This week, a guest name "D" stops by to talk about his job as an air traffic controller, life in the military, the myth of America as a Christian nation, and the importance of separation of church and state in reference to See You At The Pole prayer events at local schools where some teachers are allowed to interact inappropriately in a religious capacity with students. This episode has considerably less listening and more talking on my part, and I'm really happy with how this conversation played out. Because of job concerns and previous threats my guest has received his identity is being kept anonymous. Also a live recording error left in and a passage from Thomas Paine's "Age Of Reason"! D is a freethinker and a true patriot, it was an honor to have him on my show.
This week, the Taylor Swift of boxing himself, Cam F. Awesome stops by to chat boxing, the importance of getting whooped, why the news is a total bummer, the God question, and what he has in common with Plato. This is by far the most casual episode of the show, it was great to have Cam on. The quality was a little bit buggy this time, which is an equipment error I'm lining out now.
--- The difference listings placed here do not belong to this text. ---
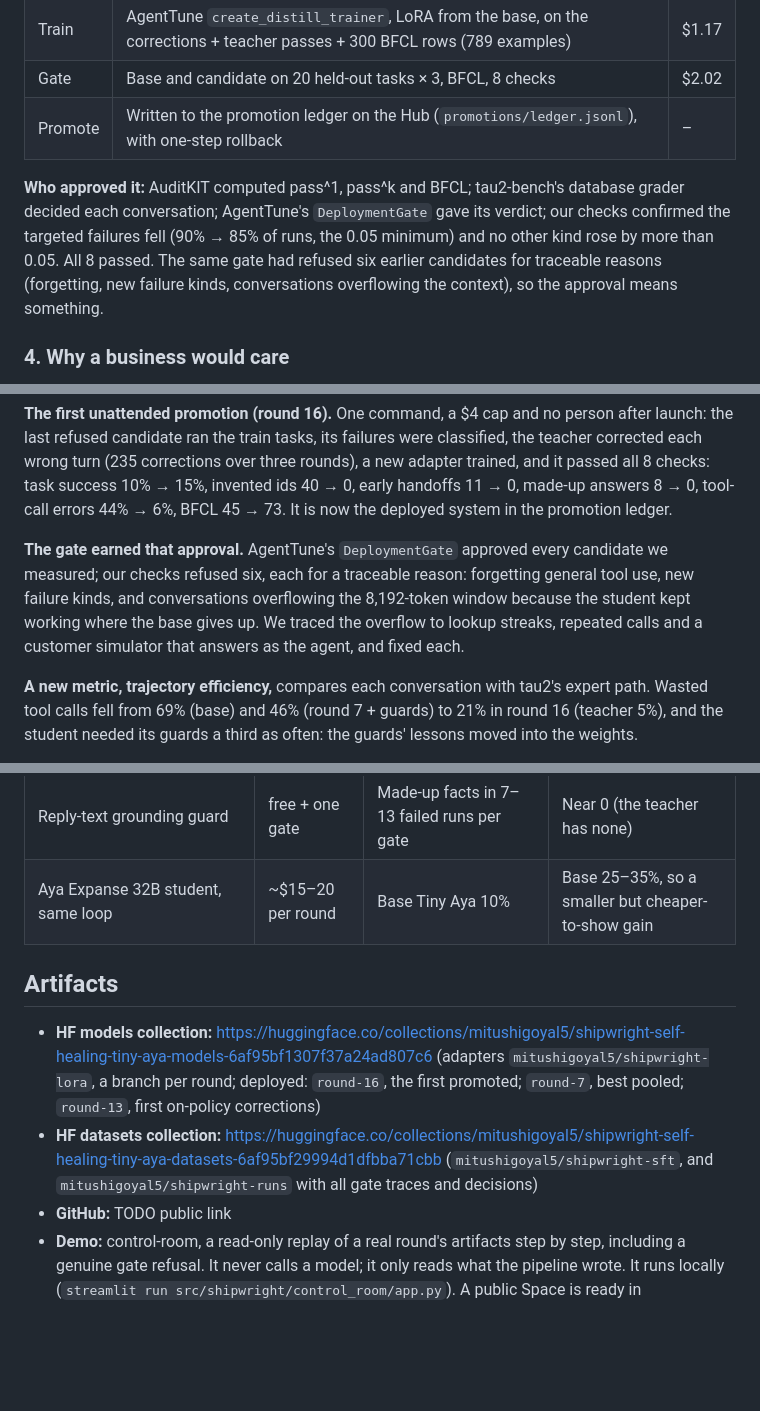
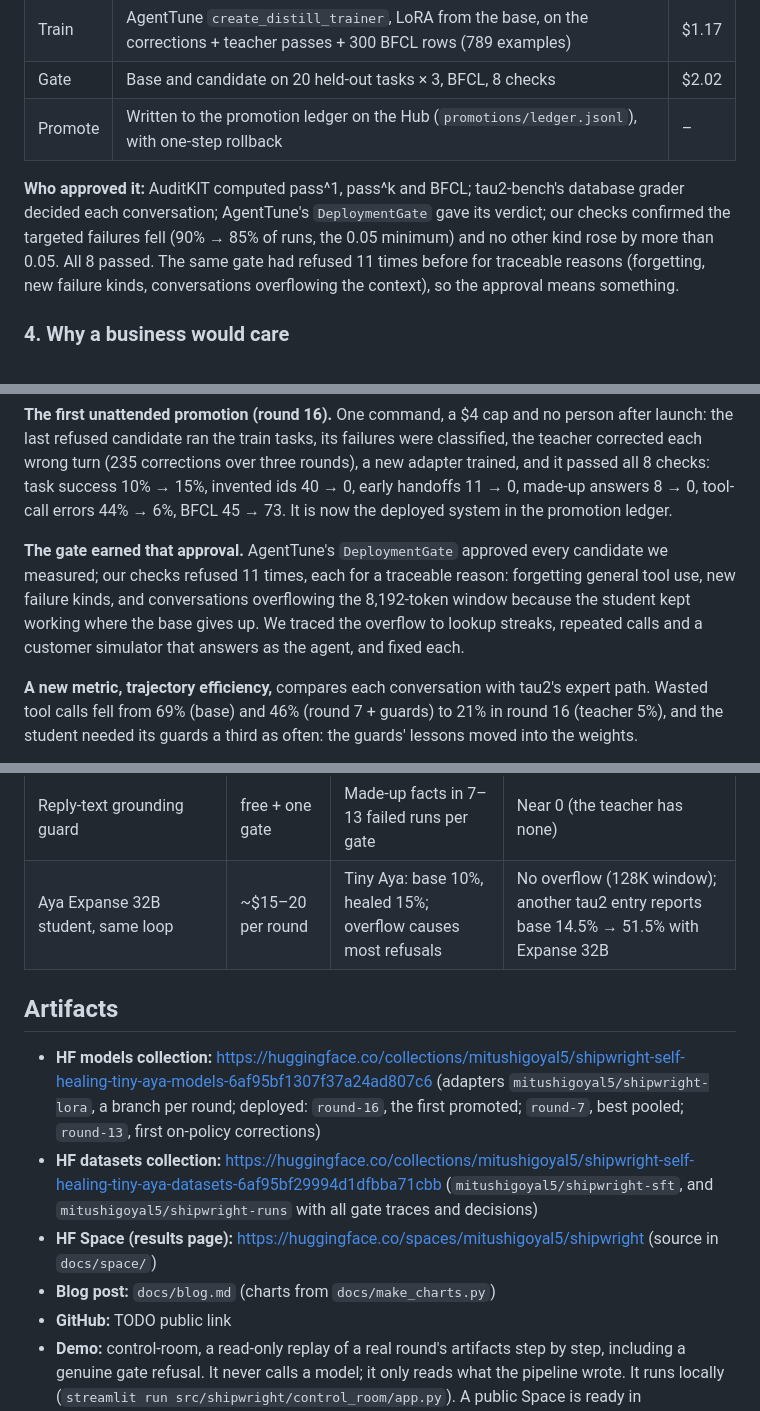
Before and after one commit to tejasnafde/Shipwright, a Markdown page: WRITEUP.md, 3 parts joined by grey strips. Rendered like a GitHub page; blank space fills up the shorter version.

```diff
--- a/WRITEUP.md
+++ b/WRITEUP.md
@@ -69,7 +84,7 @@ One command (`shipwright run --config configs/rounds/r16-corrections.yaml --laun
 | Gate | Base and candidate on 20 held-out tasks × 3, BFCL, 8 checks | $2.02 |
 | Promote | Written to the promotion ledger on the Hub (`promotions/ledger.jsonl`), with one-step rollback | – |
 
-**Who approved it:** AuditKIT computed pass^1, pass^k and BFCL; tau2-bench's database grader decided each conversation; AgentTune's `DeploymentGate` gave its verdict; our checks confirmed the targeted failures fell (90% → 85% of runs, the 0.05 minimum) and no other kind rose by more than 0.05. All 8 passed. The same gate had refused six earlier candidates for traceable reasons (forgetting, new failure kinds, conversations overflowing the context), so the approval means something.
+**Who approved it:** AuditKIT computed pass^1, pass^k and BFCL; tau2-bench's database grader decided each conversation; AgentTune's `DeploymentGate` gave its verdict; our checks confirmed the targeted failures fell (90% → 85% of runs, the 0.05 minimum) and no other kind rose by more than 0.05. All 8 passed. The same gate had refused 11 times before for traceable reasons (forgetting, new failure kinds, conversations overflowing the context), so the approval means something.
 
 ### 4. Why a business would care
 
@@ -111,7 +126,7 @@ A candidate is deployed only if it passes all 8 checks of a frozen gate: AuditKI
 
 **The first unattended promotion (round 16).** One command, a $4 cap and no person after launch: the last refused candidate ran the train tasks, its failures were classified, the teacher corrected each wrong turn (235 corrections over three rounds), a new adapter trained, and it passed all 8 checks: task success 10% → 15%, invented ids 40 → 0, early handoffs 11 → 0, made-up answers 8 → 0, tool-call errors 44% → 6%, BFCL 45 → 73. It is now the deployed system in the promotion ledger.
 
-**The gate earned that approval.** AgentTune's `DeploymentGate` approved every candidate we measured; our checks refused six, each for a traceable reason: forgetting general tool use, new failure kinds, and conversations overflowing the 8,192-token window because the student kept working where the base gives up. We traced the overflow to lookup streaks, repeated calls and a customer simulator that answers as the agent, and fixed each.
+**The gate earned that approval.** AgentTune's `DeploymentGate` approved every candidate we measured; our checks refused 11 times, each for a traceable reason: forgetting general tool use, new failure kinds, and conversations overflowing the 8,192-token window because the student kept working where the base gives up. We traced the overflow to lookup streaks, repeated calls and a customer simulator that answers as the agent, and fixed each.
 
 **A new metric, trajectory efficiency,** compares each conversation with tau2's expert path. Wasted tool calls fell from 69% (base) and 46% (round 7 + guards) to 21% in round 16 (teacher 5%), and the student needed its guards a third as often: the guards' lessons moved into the weights.
 
@@ -526,12 +548,14 @@ What 14 rounds taught us decides the order: the gate is too noisy to see a 5-poi
 | 2–3 more on-policy correction rounds | ~$3 per round | pass^1 15%, invented ids 2 | pass^1 20–25%; skipped policy steps down a third |
 | Condensed policy (1,500 → 500 tokens) + retrain | ~$3 | 36% of the window is fixed prompt | Under 25%, overflow near 0 without guards |
 | Reply-text grounding guard | free + one gate | Made-up facts in 7–13 failed runs per gate | Near 0 (the teacher has none) |
-| Aya Expanse 32B student, same loop | ~$15–20 per round | Base Tiny Aya 10% | Base 25–35%, so a smaller but cheaper-to-show gain |
+| Aya Expanse 32B student, same loop | ~$15–20 per round | Tiny Aya: base 10%, healed 15%; overflow causes most refusals | No overflow (128K window); another tau2 entry reports base 14.5% → 51.5% with Expanse 32B |
 
 ## Artifacts
 
 - **HF models collection:** https://huggingface.co/collections/mitushigoyal5/shipwright-self-healing-tiny-aya-models-6af95bf1307f37a24ad807c6 (adapters `mitushigoyal5/shipwright-lora`, a branch per round; deployed: `round-16`, the first promoted; `round-7`, best pooled; `round-13`, first on-policy corrections)
 - **HF datasets collection:** https://huggingface.co/collections/mitushigoyal5/shipwright-self-healing-tiny-aya-datasets-6af95bf29994d1dfbba71cbb (`mitushigoyal5/shipwright-sft`, and `mitushigoyal5/shipwright-runs` with all gate traces and decisions)
+- **HF Space (results page):** https://huggingface.co/spaces/mitushigoyal5/shipwright (source in `docs/space/`)
+- **Blog post:** `docs/blog.md` (charts from `docs/make_charts.py`)
 - **GitHub:** TODO public link
 - **Demo:** control-room, a read-only replay of a real round's artifacts step by step, including a genuine gate refusal. It never calls a model; it only reads what the pipeline wrote. It runs locally (`streamlit run src/shipwright/control_room/app.py`). A public Space is ready in `infra/space/`, but a live-server Space needs an HF PRO account.
 
```
Also changed, not shown: other parts of WRITEUP.md (+28 -6 lines), docs/blog.md (added, +84 -0 lines), docs/space/README.md (added, +17 -0 lines), docs/img/cost-vs-success-dark.png (added), docs/img/cost-vs-success-light.png (added), docs/img/gates-dark.png (added), docs/img/gates-light.png (added), docs/img/wasted-calls-dark.png (added), docs/img/wasted-calls-light.png (added), 2 other files.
Cam Awesome is a boxer with a slew of titles, as well as a comedian, speaker, and a surprisingly good guy to talk to. You can check out Cam's podcast here: https://itunes.apple.com/us/podcast/awesome-talks/id1210572685?mt=2, and his twitter here: https://twitter.com/camfawesome?lang=en
If you care about freedom of speech, civil liberties, activism, the right to call an officer of the law a name unbecoming of his mother (not that you should do such a thing), or think that the LGBTQ community deserves the same basic rights as anyone else, then you may have heard of Ray Hill. This is one of a few recordings we did. This week Ray talks about activism and ways we can get involved in making Houston a better place to live. Also discussed, is his experience leaving a career as an evangelist (a topic covered more in a future episode), and coming out of the closet as a gay man who would later become an important part of Houston's LGBTQ community. Soon we will put up Ray's story of being a Christian evangelist and what led him to leave that profession. Ray Hill is a treasure and I'm lucky to have had him as a guest. If you have not I have his CV attached at the end of this post: Sorry for the length but it is worth the read to understand just how much of an honor it is to have him in Houston and as my guest. Seventy-six year old native Houstonian. Graduated from Galena Park Public Schools; Attended Steven F Austin State University, University of Houston, Tulane University, New Orleans, no degrees. Came out as a gay man to my family and at Galena Park High School in [...]